2. Resolve not to send “batch” pitches. One thing that drives reporters crazy is receiving pitches that aren’t personalized. “Dear Mr./Mrs.” isn’t the way to start your pitch. It’s a far better strategy to choose the target carefully and customize each pitch for that particular reporter. Does it take more time? Yes. Is it worth it? Yes. And, by the way, rarely do you need to send out 100+ of the same pitch. Focus on your top targets to get better results.

3. Resolve to check—and recheck--spelling. Resolve to use care when proofing your pitches. Just think about it—if you were weeding through numerous email pitches each day, wouldn’t a poorly composed pitch with misspellings and grammatical errors be easier to delete than one that reads well?

One reporter I know says she’ll look past these errors, if there’s really something to the pitch—but that’s magnanimous of her—because I know of many others who feel these errors are grounds for immediate dismissal, by way of hitting the delete key. And for goodness sake, DON’T misspell their names! Or, heaven forbid, address them by the wrong name. That really makes them fume.

4. Resolve not to call them. Does anyone really like cold calls? Honestly, no. Reporters are no exception. If you’ve set up a time to talk, of course, that’s fine. This is about cold calling them re: a pitch you sent. If you didn’t hear back, most likely, they weren’t interested. Calling them isn’t going to improve these odds—it will only hurt your future chances of getting their attention.  So don’t cold call—unless you absolutely must. Make it the exception, not the rule.

5. Resolve to include more “meat” in your pitches. This doesn’t mean make the pitches longer. And, it doesn’t mean include a bunch of industry jargon.

Just get to the point—no one has time to read through lengthy emails to try to figure out what you were trying to say. But, do resolve to include some data such as time or money saved by using your product—or perhaps stats that support why your product or service is important. If you don’t have your own data, cite another source. With a little research, you can make your pitch more compelling, which will help it stand out from the crowd.

6. Resolve to hold the attachments. This one seems obvious—but for some reason, PR practitioners continue to make the mistake of sending attachments to reporters. The only reason to send an attachment is if the reporter knows you’re sending it. If they requested something, like a photo or infographic, sure, it’s OK to attach and send. But you should _never_--and I repeat—NEVER—send attachments with an initial pitch. First, they have no time or interest in opening them—second, there are viruses out there. ‘Nuff said.

7. Resolve to make them feel appreciated. Remember that reporters are people, too. They’re not just a conduit for you to achieve your goals. So, show them your appreciation by taking care of them—honor their deadlines, get them what they need and always go the extra mile. Treat them with care and respect. Follow them on social, like and share their stuff (even if it’s not about your client). Maybe even say “thank you” once in a while.

If you follow these tips, chances are 2016 will be a very happy—and successful—new year for you!

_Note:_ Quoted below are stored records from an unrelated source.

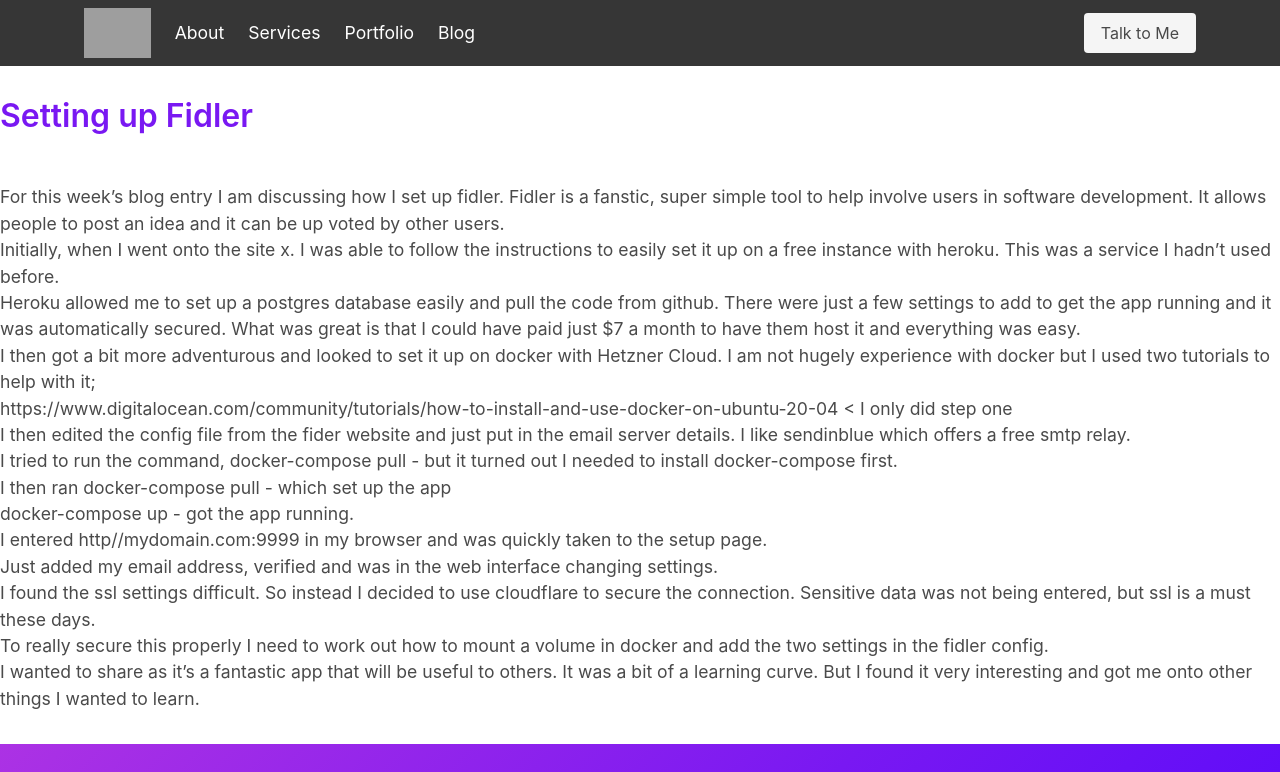
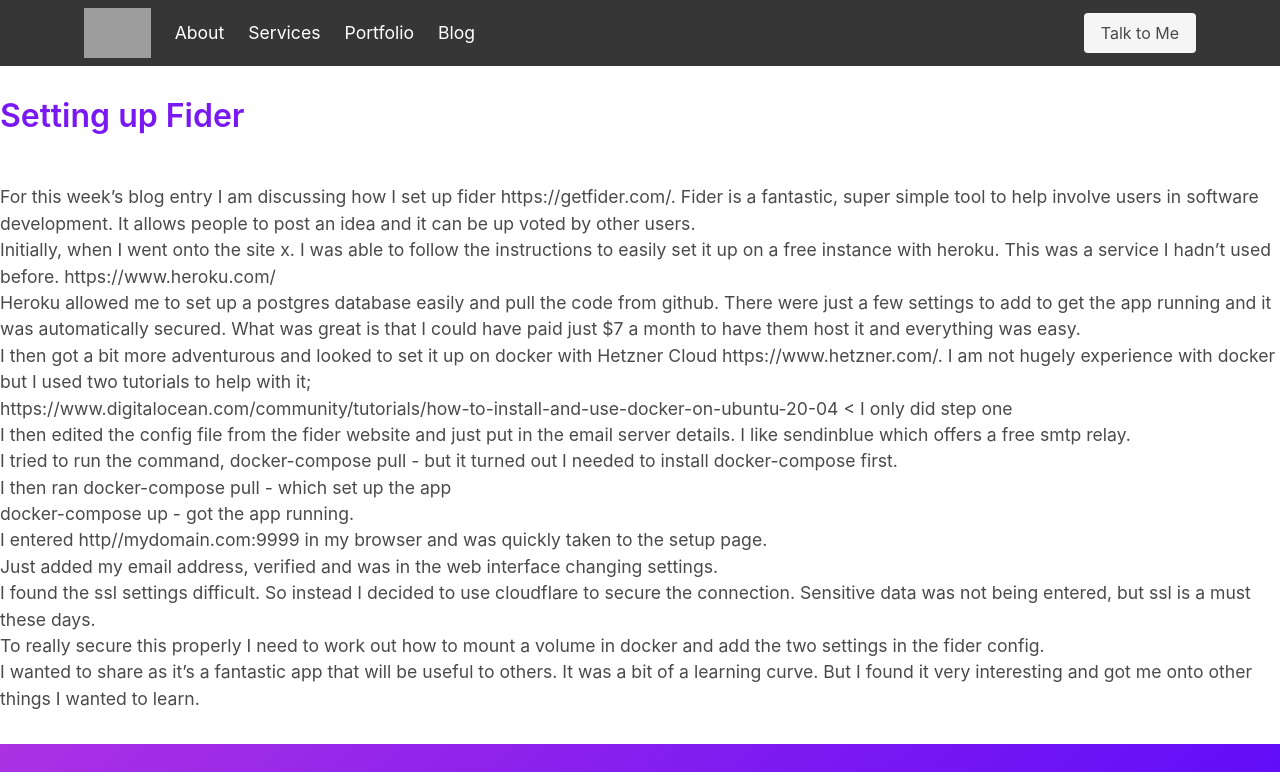
Before and after one commit to jake-jenkins/jjnx-bulma, a Jekyll site: the page built from _posts/2020-09-24-setting-up-fider.markdown, in a window 1280 px wide, cut to the strip 0-772 px from the top of the page. Built offline with Jekyll 4.4.1, drawn with Linux system fonts in a browser that asks for light colours; our own code applies the rules of GitHub Pages for plain Markdown files; grey boxes are pictures that could not be loaded.

Commit message:
Updated Setting Up Fider

```diff
--- a/_posts/2020-09-24-setting-up-fider.markdown
+++ b/_posts/2020-09-24-setting-up-fider.markdown
@@ -1,15 +1,15 @@
 ---
-title: Setting up Fidler
+title: Setting up Fider
 date: 2020-09-24 23:07:00 Z
 ---
 
-For this week's blog entry I am discussing how I set up fidler.  Fidler is a fanstic, super simple tool to help involve users in software development.  It allows people to post an idea and it can be up voted by other users.
+For this week's blog entry I am discussing how I set up fider https://getfider.com/.  Fider is a fantastic, super simple tool to help involve users in software development.  It allows people to post an idea and it can be up voted by other users.
 
-Initially, when I went onto the site x. I was able to follow the instructions to easily set it up on a free instance with heroku.  This was a service I hadn't used before.
+Initially, when I went onto the site x. I was able to follow the instructions to easily set it up on a free instance with heroku.  This was a service I hadn't used before.  https://www.heroku.com/
 
 Heroku allowed me to set up a postgres database easily and pull the code from github.  There were just a few settings to add to get the app running and it was automatically secured.  What was great is that I could have paid just $7 a month to have them host it and everything was easy.
 
-I then got a bit more adventurous and looked to set it up on docker with Hetzner Cloud.  I am not hugely experience with docker but I used two tutorials to help with it;
+I then got a bit more adventurous and looked to set it up on docker with Hetzner Cloud https://www.hetzner.com/.  I am not hugely experience with docker but I used two tutorials to help with it;
 
 1. https://www.digitalocean.com/community/tutorials/how-to-install-and-use-docker-on-ubuntu-20-04 < I only did step one
 2. I then edited the config file from the fider website and just put in the email server details.  I like sendinblue which offers a free smtp relay.
@@ -21,6 +21,6 @@ I then got a bit more adventurous and looked to set it up on docker with Hetzner
 
 I found the ssl settings difficult.  So instead I decided to use cloudflare to secure the connection.  Sensitive data was not being entered, but ssl is a must these days.
 
-To really secure this properly I need to work out how to mount a volume in docker and add the two settings in the fidler config.
+To really secure this properly I need to work out how to mount a volume in docker and add the two settings in the fider config.
 
 I wanted to share as it's a fantastic app that will be useful to others.  It was a bit of a learning curve.  But I found it very interesting and got me onto other things I wanted to learn.
```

Michelle Messenger Garrett is a public relations consultant, speaker and award-winning writer with more than 20 years of agency, corporate, startup and Silicon Valley experience. She works with clients ranging from small businesses to enterprises such as Adobe and HP, assisting them in crafting and carrying out a PR strategy to help them get the word out, get noticed and increase visibility, prospects and sales.
Photo: 2016 resolutions via Shutterstock

About the author

Freelance writer. PR consultant. Top 100 #PR influencer. Blogger @PRDaily, @Meltwater, @MuckRack. Social media nerd. Coffeeaholic. #Tech | #B2B | #Smallbiz

Signup for the Muck Rack Daily email

A digest of journalism, written by journalists, delivered to your inbox daily.